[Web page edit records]

______

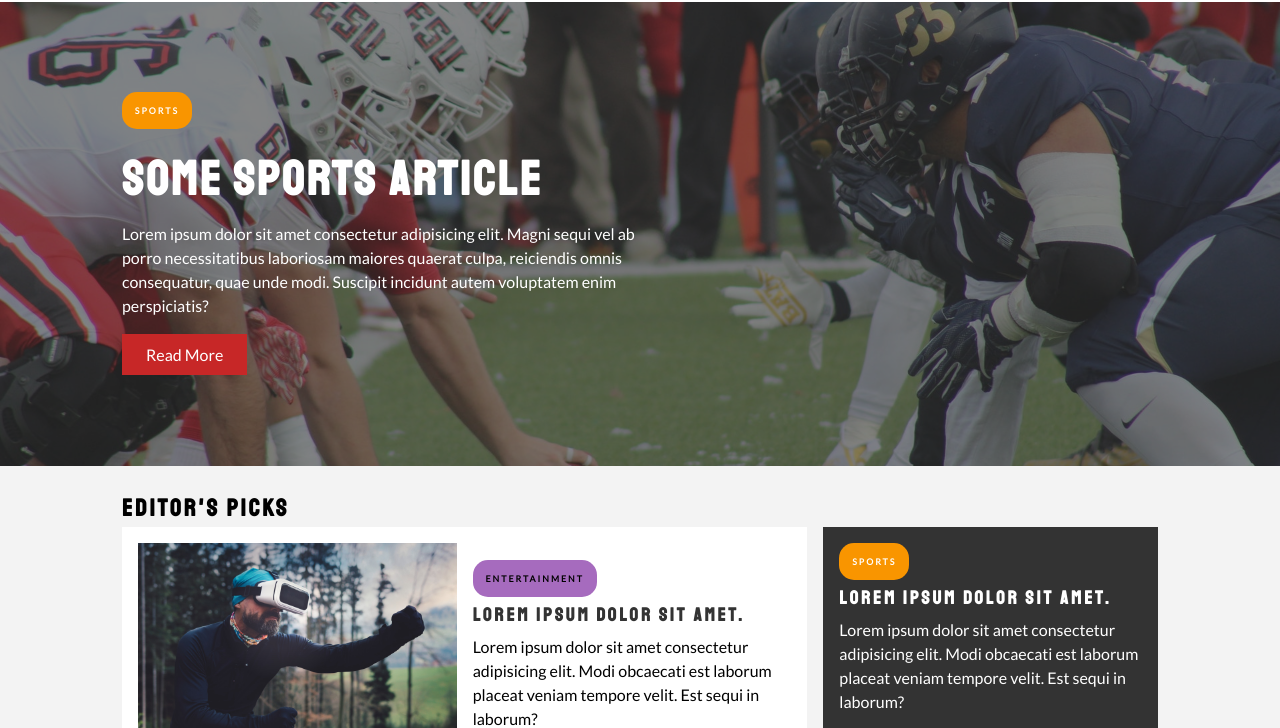
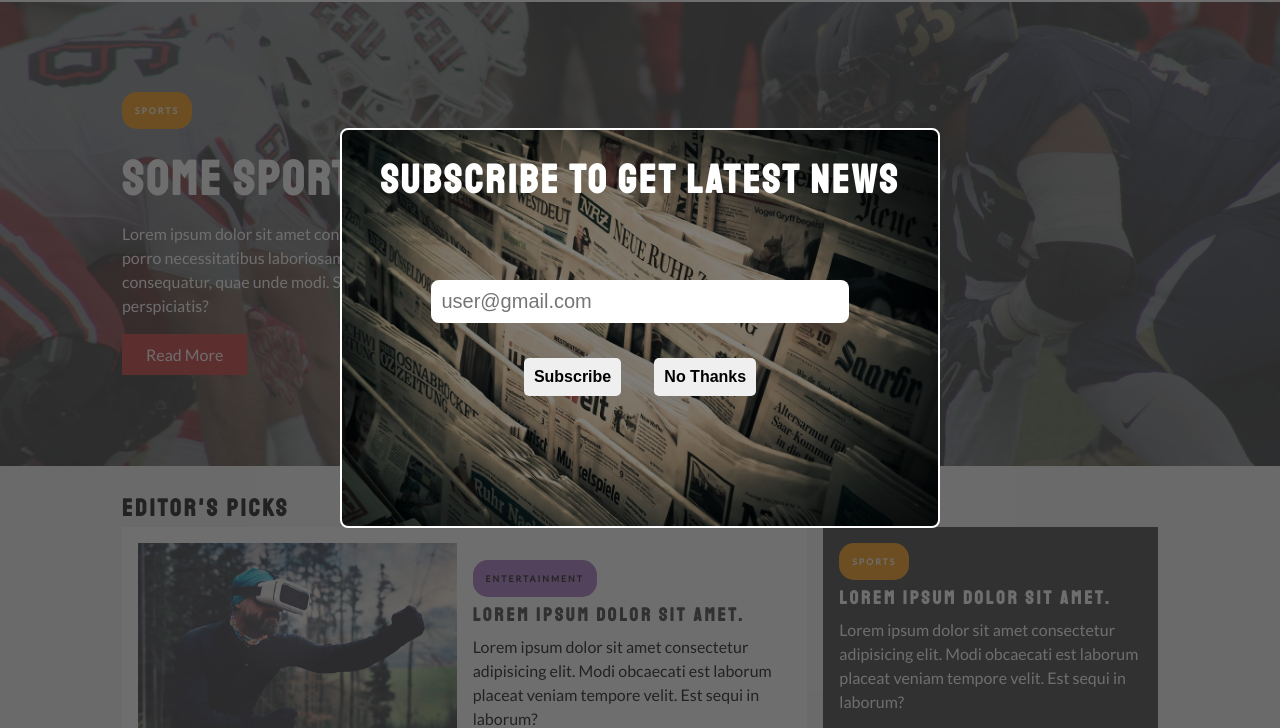
Before and after one commit to saikumar110/Sample-News-Website, a plain HTML site: page index.html in a window 1280 px wide. Shown: the part 72-800 px from the top of the page. Drawn offline with nearby package versions, Linux system fonts and the light colour scheme.

Commit message:
updated news-letter

```diff
--- a/css/style.css
+++ b/css/style.css
@@ -22,12 +22,78 @@ font-family: 'Staatliches', cursive; */
     box-sizing: border-box;
 }
 
+
+/* -----Preloader----- */
+
 #preloader {
     position: fixed;
     width: 100%;
     height: 100vh;
     background: #f4f4f4 url('../preloader.gif') center no-repeat;
     z-index: 9999;
+}
+
+
+/* -----News-letter----- */
+
+#news-letter {
+    position: fixed;
+    width: 100%;
+    height: 100%;
+    background: rgba(49, 49, 49, 0.7);
+    z-index: 999;
+}
+
+#news-letter-content {
+    width: 600px;
+    height: 400px;
+    border: 2px solid #fff;
+    background: linear-gradient(rgba(0, 0, 0, 0.5), rgba(0, 0, 0, 0.5)), url('/image_resources/News-letter.jpg') center center/cover no-repeat;
+    position: absolute;
+    left: 50%;
+    top: 50%;
+    transform: translate(-50%, -50%);
+    text-align: center;
+    border-radius: 8px;
+}
+
+.news-heading {
+    color: #fff;
+    font-size: 40px;
+    margin: 30px 10px;
+    line-height: 1;
+}
+
+input[type=email] {
+    width: 70%;
+    margin-top: 50px;
+    padding: 10px;
+    margin-bottom: 20px;
+    outline: none;
+    font-size: 20px;
+    border-radius: 8px;
+    border: none;
+}
+
+input[type=email]:focus {
+    transition: steps(2s);
+    background-color: black;
+    color: #fff;
+}
+
+.subscribe {
+    padding: 10px;
+    margin: 15px;
+    font-weight: 600;
+    outline: none;
+    font-size: 16px;
+    border-radius: 5px;
+    border: none;
+}
+
+.subscribe:hover {
+    background: black;
+    color: white;
 }
 
 body {
--- a/index.html
+++ b/index.html
@@ -19,15 +19,29 @@
 </head>
 
 <body onload="preloader()">
+    <!-- Preloader -->
     <div id="preloader"></div>
+    <!-- News-Letter -->
+    <div id="news-letter" style="display: none;">
+        <div id="news-letter-content">
+            <h1 class="news-heading"> Subscribe To Get Latest News </h1>
+            <form action="#">
+                <input type="email" placeholder="user@gmail.com">
+                <br>
+                <button id="subscribe" class="subscribe">Subscribe</button>
+                <button id="no-thanks" class="subscribe">No Thanks</button>
+            </form>
+        </div>
+    </div>
+
     <nav id="main-nav">
         <div class="container">
             <img src="./image_resources/logo.png" class="logo" alt="">
             <div class="social">
-                <a href="http://facebook.com"><i class="fab fa-facebook fa-2x"></i></a>
-                <a href="http://twitter.com"><i class="fab fa-twitter fa-2x"></i></a>
-                <a href="http://instagram.com"><i class="fab fa-youtube fa-2x"></i></a>
-                <a href="http://youtube.com"><i class="fab fa-instagram fa-2x"></i></a>
+                <a href="https://facebook.com"><i class="fab fa-facebook fa-2x"></i></a>
+                <a href="https://twitter.com"><i class="fab fa-twitter fa-2x"></i></a>
+                <a href="https://instagram.com"><i class="fab fa-youtube fa-2x"></i></a>
+                <a href="https://youtube.com"><i class="fab fa-instagram fa-2x"></i></a>
             </div>
             <ul>
                 <li>
@@ -175,12 +189,26 @@
 
     </footer>
     <!-- Preloader -->
+    <script src="https://ajax.googleapis.com/ajax/libs/jquery/3.5.1/jquery.min.js"></script>
     <script>
         var loader = document.getElementById('preloader');
 
         function preloader() {
             loader.style.display = "none";
         }
+
+        /* ---News-Letter */
+        $(document).ready(function() {
+            setTimeout(function() {
+                $('#news-letter').css('display', 'block');
+            }, 5000);
+        });
+        $('#subscribe').click(function() {
+            $('#news-letter').css('display', 'none');
+        });
+        $('#no-thanks').click(function() {
+            $('#news-letter').css('display', 'none');
+        });
     </script>
 </body>
 
```
Also changed, not shown: image_resources/News-letter.jpg (added).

______

#### TASK INSTRUCTIONS
Without including any pictures, output each entry above exactly as it appears.

#### OUTPUT FOR THIS TASK
Before and after one commit to saikumar110/Sample-News-Website, a plain HTML site: page index.html in a window 1280 px wide. Shown: the part 72-800 px from the top of the page. Drawn offline with nearby package versions, Linux system fonts and the light colour scheme.

Commit message:
updated news-letter

```diff
--- a/css/style.css
+++ b/css/style.css
@@ -22,12 +22,78 @@ font-family: 'Staatliches', cursive; */
     box-sizing: border-box;
 }
 
+
+/* -----Preloader----- */
+
 #preloader {
     position: fixed;
     width: 100%;
     height: 100vh;
     background: #f4f4f4 url('../preloader.gif') center no-repeat;
     z-index: 9999;
+}
+
+
+/* -----News-letter----- */
+
+#news-letter {
+    position: fixed;
+    width: 100%;
+    height: 100%;
+    background: rgba(49, 49, 49, 0.7);
+    z-index: 999;
+}
+
+#news-letter-content {
+    width: 600px;
+    height: 400px;
+    border: 2px solid #fff;
+    background: linear-gradient(rgba(0, 0, 0, 0.5), rgba(0, 0, 0, 0.5)), url('/image_resources/News-letter.jpg') center center/cover no-repeat;
+    position: absolute;
+    left: 50%;
+    top: 50%;
+    transform: translate(-50%, -50%);
+    text-align: center;
+    border-radius: 8px;
+}
+
+.news-heading {
+    color: #fff;
+    font-size: 40px;
+    margin: 30px 10px;
+    line-height: 1;
+}
+
+input[type=email] {
+    width: 70%;
+    margin-top: 50px;
+    padding: 10px;
+    margin-bottom: 20px;
+    outline: none;
+    font-size: 20px;
+    border-radius: 8px;
+    border: none;
+}
+
+input[type=email]:focus {
+    transition: steps(2s);
+    background-color: black;
+    color: #fff;
+}
+
+.subscribe {
+    padding: 10px;
+    margin: 15px;
+    font-weight: 600;
+    outline: none;
+    font-size: 16px;
+    border-radius: 5px;
+    border: none;
+}
+
+.subscribe:hover {
+    background: black;
+    color: white;
 }
 
 body {
--- a/index.html
+++ b/index.html
@@ -19,15 +19,29 @@
 </head>
 
 <body onload="preloader()">
+    <!-- Preloader -->
     <div id="preloader"></div>
+    <!-- News-Letter -->
+    <div id="news-letter" style="display: none;">
+        <div id="news-letter-content">
+            <h1 class="news-heading"> Subscribe To Get Latest News </h1>
+            <form action="#">
+                <input type="email" placeholder="user@gmail.com">
+                <br>
+                <button id="subscribe" class="subscribe">Subscribe</button>
+                <button id="no-thanks" class="subscribe">No Thanks</button>
+            </form>
+        </div>
+    </div>
+
     <nav id="main-nav">
         <div class="container">
             <img src="./image_resources/logo.png" class="logo" alt="">
             <div class="social">
-                <a href="http://facebook.com"><i class="fab fa-facebook fa-2x"></i></a>
-                <a href="http://twitter.com"><i class="fab fa-twitter fa-2x"></i></a>
-                <a href="http://instagram.com"><i class="fab fa-youtube fa-2x"></i></a>
-                <a href="http://youtube.com"><i class="fab fa-instagram fa-2x"></i></a>
+                <a href="https://facebook.com"><i class="fab fa-facebook fa-2x"></i></a>
+                <a href="https://twitter.com"><i class="fab fa-twitter fa-2x"></i></a>
+                <a href="https://instagram.com"><i class="fab fa-youtube fa-2x"></i></a>
+                <a href="https://youtube.com"><i class="fab fa-instagram fa-2x"></i></a>
             </div>
             <ul>
                 <li>
@@ -175,12 +189,26 @@
 
     </footer>
     <!-- Preloader -->
+    <script src="https://ajax.googleapis.com/ajax/libs/jquery/3.5.1/jquery.min.js"></script>
     <script>
         var loader = document.getElementById('preloader');
 
         function preloader() {
             loader.style.display = "none";
         }
+
+        /* ---News-Letter */
+        $(document).ready(function() {
+            setTimeout(function() {
+                $('#news-letter').css('display', 'block');
+            }, 5000);
+        });
+        $('#subscribe').click(function() {
+            $('#news-letter').css('display', 'none');
+        });
+        $('#no-thanks').click(function() {
+            $('#news-letter').css('display', 'none');
+        });
     </script>
 </body>
 
```
Also changed, not shown: image_resources/News-letter.jpg (added).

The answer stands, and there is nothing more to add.